Sometime in the late summer, another friend and I decided to get serious about fitness.  We joined a gym and got a trainer to show us around.  We held each other accountable, and we tried everything we could.  Weight training, spin class, lap swimming, cardio, we signed up.  Amazingly, we were even able to go separately.  The gym had a cool little community.  If I went alone during the morning, I’d sit on a stationary bike near some older men who watched the stock market on the television and tried to teach me about finance.  They front desk workers knew us and made sure that they told us they were glad we were there every time.  Still, I had some rough spots. I managed to fall off a stationary bike once (the seat pin wasn’t in all the way) get a death glare from another patron, but I still worked out beside him anyway.  Too much strain weight lifting sent me to the ER once.  In essence I made the equivalent of cracking my knuckles, but in my cervical vertebrae.

I fell in love.  With Step Class.  I made a good friend in the instructor and went to her class faithfully.  Step just was something I embraced entirely.  I came home feeling exhausted and accomplished.  By Fall I was really on my way.  I saw numbers sliding off the scale, and I saw changes in my self.  I got a new trainer, who was really frenetic, and someone convinced me that a 3 hour cardio and weight training session was a good idea.  As December approached, I was feeling awesome.  My workouts were on point, I was a devotee of the Zone diet, and I was fearless.  I booked a trip to San Francisco to job hunt.

An after-college photo.

The job hunt didn’t work out as well as I had hoped, but I did have a full-time job offer wait for me when I got home.  I struggled on whether or not to take it because I knew it would probably lead me back in to my depression and  bad habits.  I accepted the position.  It was 1 and 1/2 hours from home, at a world renowned lab that happened to be on a island that was a tourist destination.  I moved at the start of Winter when nearly the whole town was boarded up closed.  For a girl who thrived on being in the middle of things, this was not the best choice in starting my career.

I joined a gym that was off-island.  It was a 30 min drive to get there.  But I made a great effort to do it.  I tried embracing island life.  I trained, I took classes, and in the summer, I hiked.  I’m not the most outdoorsy person, so this was a pretty big deal.  The job, the island, were just not a good fit for me.  After nearly one year, I was back at home, back to my old gym, trying to get back to the fit,  fearless girl I had been the year before.

Another post-college shot. I went to a formal as an alum, but was in the smallest size dress I have ever worn as an adult.

A friend and I moved on to the largest city in our state.

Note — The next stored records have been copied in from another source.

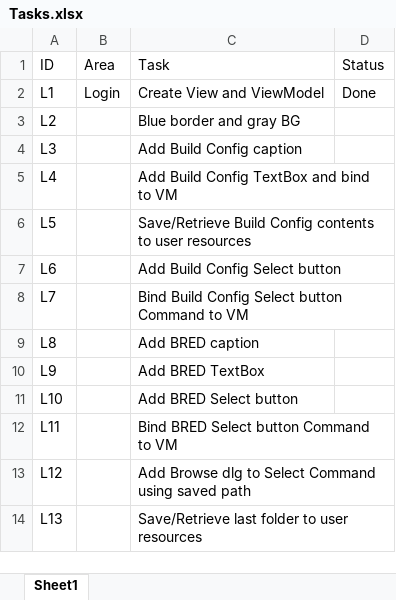
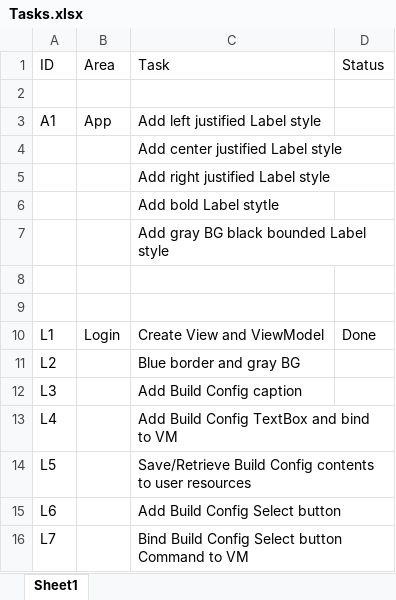
Before and after one commit to RichardHaggard/BDC, an Excel workbook: BDC_V1/BDC_V1/Documents/Tasks.xlsx, sheet Sheet1, drawn as a sheet; only a part is shown; the shorter side is filled out with more unchanged rows; values as stored, in another font and other column widths than the file's, no borders; the diff covers the shown part only; the diff names each change by its address in the sheet, - before the commit and + after, or states it on an @@ line.

```diff
--- a/BDC_V1/BDC_V1/Documents/Tasks.xlsx (sheet Sheet1)
+++ b/BDC_V1/BDC_V1/Documents/Tasks.xlsx (sheet Sheet1)
+row 2: (empty)
+row 3: A1 | App | Add left justified Label style
+row 4:  |  | Add center justified Label style
+row 5:  |  | Add right justified Label style
+row 6:  |  | Add bold Label stytle
+row 7:  |  | Add gray BG black bounded Label style
+row 8: (empty)
+row 9: (empty)
```
Also changed, not shown: 34 added rows elsewhere in this sheet.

My career was not skyrocketing, in fact I was long term temping, but I joined a gym there. I made a couple of new friends to go to the gym with. My eating patterns were much better since I live with my good friend and didn’t always have to cook and eat alone.